RECORDS FOR THE EXERCISE below:

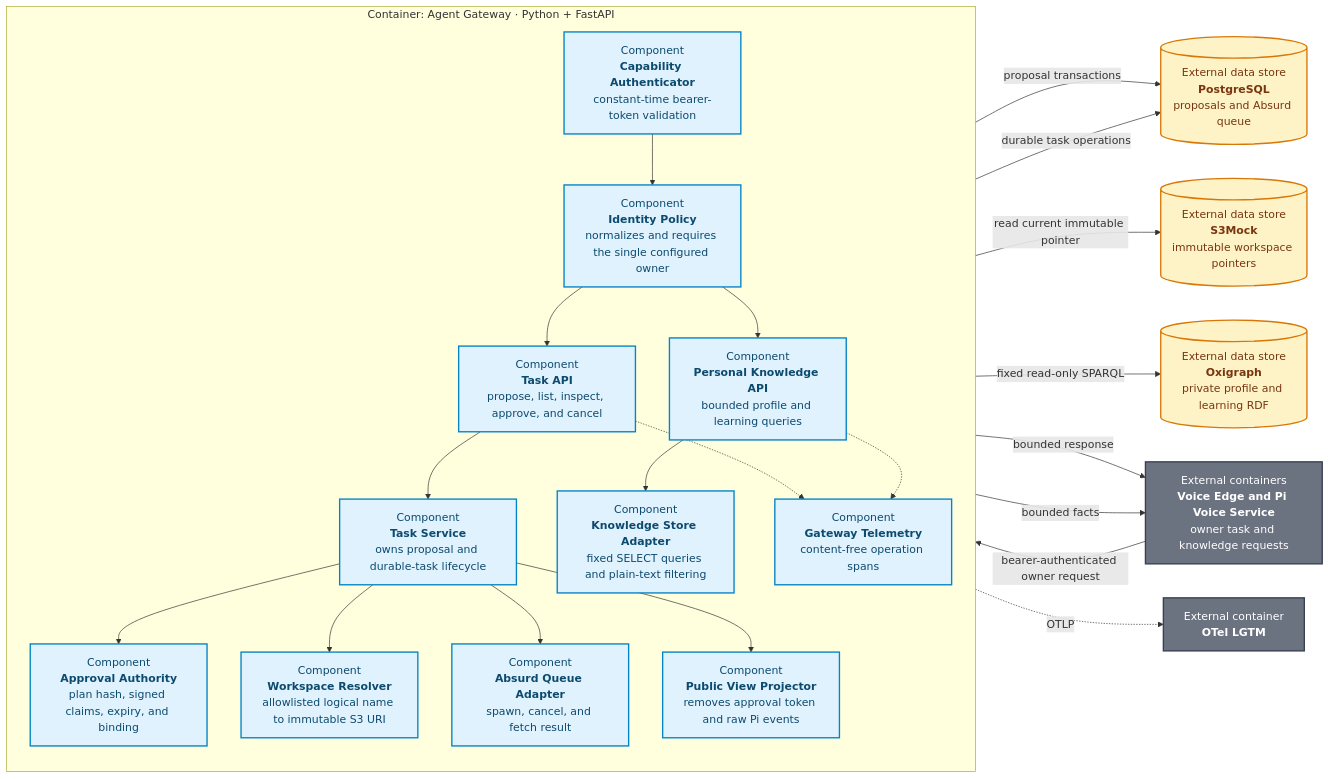
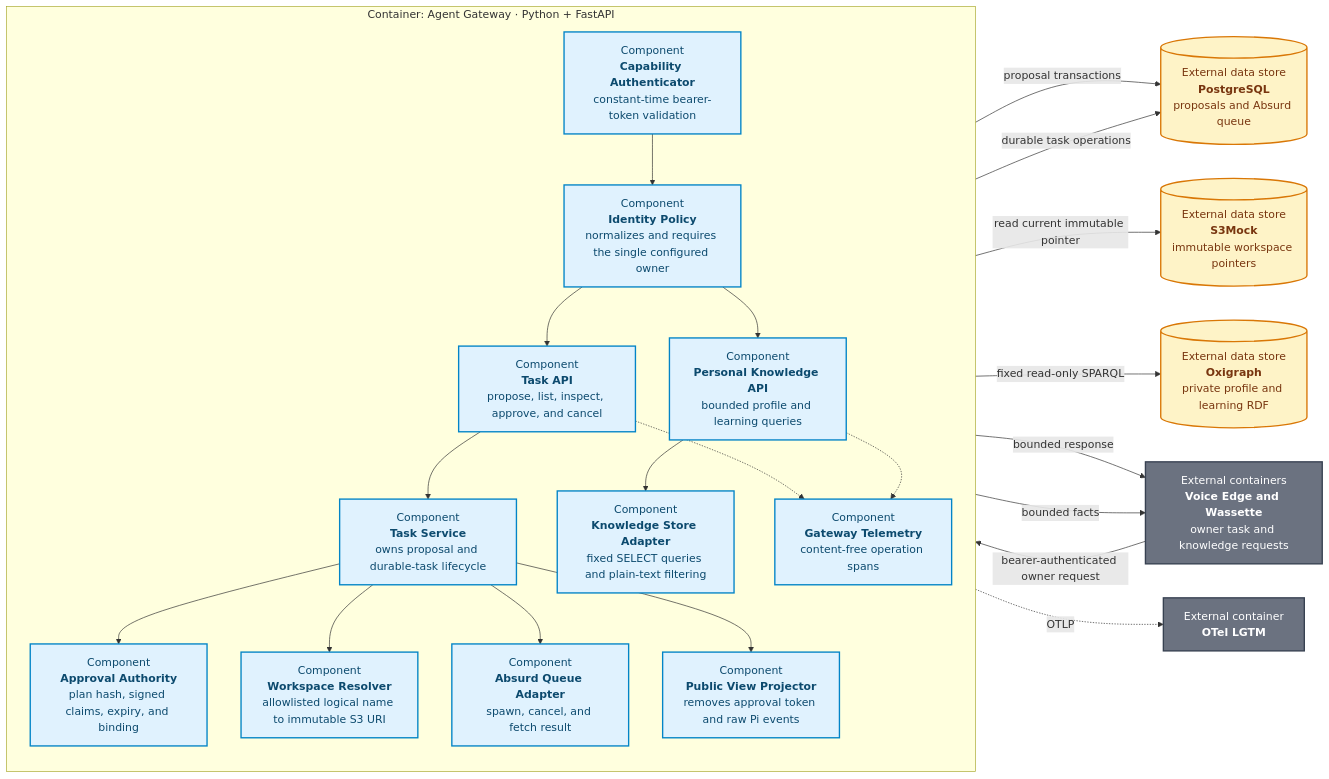
The diagram in products/voice-agent/docs/architecture/c3-agent-gateway.mmd (ragavsathish/agent-workload-platform), drawn with Mermaid before and after one commit. The commit also changed 67 other files, not shown here.

Commit message:
feat(voice): add digital twin knowledge and Grafana MCP apps

```diff
--- a/products/voice-agent/docs/architecture/c3-agent-gateway.mmd
+++ b/products/voice-agent/docs/architecture/c3-agent-gateway.mmd
@@ -1,46 +1,46 @@
 flowchart LR
-    CALLERS[External containers<br/><b>Voice Edge and Pi Voice Service</b><br/>owner task and knowledge requests]
+    CALLERS[External containers<br/><b>Voice Edge and Wassette</b><br/>owner task and knowledge requests]
     DB[(External data store<br/><b>PostgreSQL</b><br/>proposals and Absurd queue)]
     S3[(External data store<br/><b>S3Mock</b><br/>immutable workspace pointers)]
     OXIGRAPH[(External data store<br/><b>Oxigraph</b><br/>private profile and learning RDF)]
     OTEL[External container<br/><b>OTel LGTM</b>]
 
     subgraph GATEWAY["Container: Agent Gateway · Python + FastAPI"]
         direction TB
         AUTH["Component<br/><b>Capability Authenticator</b><br/>constant-time bearer-token validation"]
         IDENTITY["Component<br/><b>Identity Policy</b><br/>normalizes and requires the single configured owner"]
         API["Component<br/><b>Task API</b><br/>propose, list, inspect, approve, and cancel"]
         KNOWLEDGE["Component<br/><b>Personal Knowledge API</b><br/>bounded profile and learning queries"]
         SPARQL["Component<br/><b>Knowledge Store Adapter</b><br/>fixed SELECT queries and plain-text filtering"]
         SERVICE["Component<br/><b>Task Service</b><br/>owns proposal and durable-task lifecycle"]
         APPROVAL["Component<br/><b>Approval Authority</b><br/>plan hash, signed claims, expiry, and binding"]
         WORKSPACE["Component<br/><b>Workspace Resolver</b><br/>allowlisted logical name to immutable S3 URI"]
         QUEUE["Component<br/><b>Absurd Queue Adapter</b><br/>spawn, cancel, and fetch result"]
         VIEW["Component<br/><b>Public View Projector</b><br/>removes approval token and raw Pi events"]
         TELEMETRY["Component<br/><b>Gateway Telemetry</b><br/>content-free operation spans"]
 
         AUTH --> IDENTITY --> API --> SERVICE
         IDENTITY --> KNOWLEDGE --> SPARQL
         SERVICE --> APPROVAL
         SERVICE --> WORKSPACE
         SERVICE --> QUEUE
         SERVICE --> VIEW
         API -.-> TELEMETRY
         KNOWLEDGE -.-> TELEMETRY
     end
 
     CALLERS -->|"bearer-authenticated owner request"| AUTH
     SERVICE -->|"proposal transactions"| DB
     QUEUE -->|"durable task operations"| DB
     WORKSPACE -->|"read current immutable pointer"| S3
     SPARQL -->|"fixed read-only SPARQL"| OXIGRAPH
     VIEW -->|"bounded response"| CALLERS
     KNOWLEDGE -->|"bounded facts"| CALLERS
     TELEMETRY -.->|"OTLP"| OTEL
 
     classDef component fill:#e0f2fe,color:#0c4a6e,stroke:#0284c7,stroke-width:2px;
     classDef external fill:#6b7280,color:#fff,stroke:#374151,stroke-width:2px;
     classDef data fill:#fef3c7,color:#78350f,stroke:#d97706,stroke-width:2px;
     class AUTH,IDENTITY,API,KNOWLEDGE,SPARQL,SERVICE,APPROVAL,WORKSPACE,QUEUE,VIEW,TELEMETRY component;
     class CALLERS,OTEL external;
     class DB,S3,OXIGRAPH data;
```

End of RECORDS FOR THE EXERCISE.

> _PROBLEM TO WORK ON_: Please set down the lines above word for word and leave out the pictures.

> _EXERCISE ANSWER_:
The diagram in products/voice-agent/docs/architecture/c3-agent-gateway.mmd (ragavsathish/agent-workload-platform), drawn with Mermaid before and after one commit. The commit also changed 67 other files, not shown here.

Commit message:
feat(voice): add digital twin knowledge and Grafana MCP apps

```diff
--- a/products/voice-agent/docs/architecture/c3-agent-gateway.mmd
+++ b/products/voice-agent/docs/architecture/c3-agent-gateway.mmd
@@ -1,46 +1,46 @@
 flowchart LR
-    CALLERS[External containers<br/><b>Voice Edge and Pi Voice Service</b><br/>owner task and knowledge requests]
+    CALLERS[External containers<br/><b>Voice Edge and Wassette</b><br/>owner task and knowledge requests]
     DB[(External data store<br/><b>PostgreSQL</b><br/>proposals and Absurd queue)]
     S3[(External data store<br/><b>S3Mock</b><br/>immutable workspace pointers)]
     OXIGRAPH[(External data store<br/><b>Oxigraph</b><br/>private profile and learning RDF)]
     OTEL[External container<br/><b>OTel LGTM</b>]
 
     subgraph GATEWAY["Container: Agent Gateway · Python + FastAPI"]
         direction TB
         AUTH["Component<br/><b>Capability Authenticator</b><br/>constant-time bearer-token validation"]
         IDENTITY["Component<br/><b>Identity Policy</b><br/>normalizes and requires the single configured owner"]
         API["Component<br/><b>Task API</b><br/>propose, list, inspect, approve, and cancel"]
         KNOWLEDGE["Component<br/><b>Personal Knowledge API</b><br/>bounded profile and learning queries"]
         SPARQL["Component<br/><b>Knowledge Store Adapter</b><br/>fixed SELECT queries and plain-text filtering"]
         SERVICE["Component<br/><b>Task Service</b><br/>owns proposal and durable-task lifecycle"]
         APPROVAL["Component<br/><b>Approval Authority</b><br/>plan hash, signed claims, expiry, and binding"]
         WORKSPACE["Component<br/><b>Workspace Resolver</b><br/>allowlisted logical name to immutable S3 URI"]
         QUEUE["Component<br/><b>Absurd Queue Adapter</b><br/>spawn, cancel, and fetch result"]
         VIEW["Component<br/><b>Public View Projector</b><br/>removes approval token and raw Pi events"]
         TELEMETRY["Component<br/><b>Gateway Telemetry</b><br/>content-free operation spans"]
 
         AUTH --> IDENTITY --> API --> SERVICE
         IDENTITY --> KNOWLEDGE --> SPARQL
         SERVICE --> APPROVAL
         SERVICE --> WORKSPACE
         SERVICE --> QUEUE
         SERVICE --> VIEW
         API -.-> TELEMETRY
         KNOWLEDGE -.-> TELEMETRY
     end
 
     CALLERS -->|"bearer-authenticated owner request"| AUTH
     SERVICE -->|"proposal transactions"| DB
     QUEUE -->|"durable task operations"| DB
     WORKSPACE -->|"read current immutable pointer"| S3
     SPARQL -->|"fixed read-only SPARQL"| OXIGRAPH
     VIEW -->|"bounded response"| CALLERS
     KNOWLEDGE -->|"bounded facts"| CALLERS
     TELEMETRY -.->|"OTLP"| OTEL
 
     classDef component fill:#e0f2fe,color:#0c4a6e,stroke:#0284c7,stroke-width:2px;
     classDef external fill:#6b7280,color:#fff,stroke:#374151,stroke-width:2px;
     classDef data fill:#fef3c7,color:#78350f,stroke:#d97706,stroke-width:2px;
     class AUTH,IDENTITY,API,KNOWLEDGE,SPARQL,SERVICE,APPROVAL,WORKSPACE,QUEUE,VIEW,TELEMETRY component;
     class CALLERS,OTEL external;
     class DB,S3,OXIGRAPH data;
```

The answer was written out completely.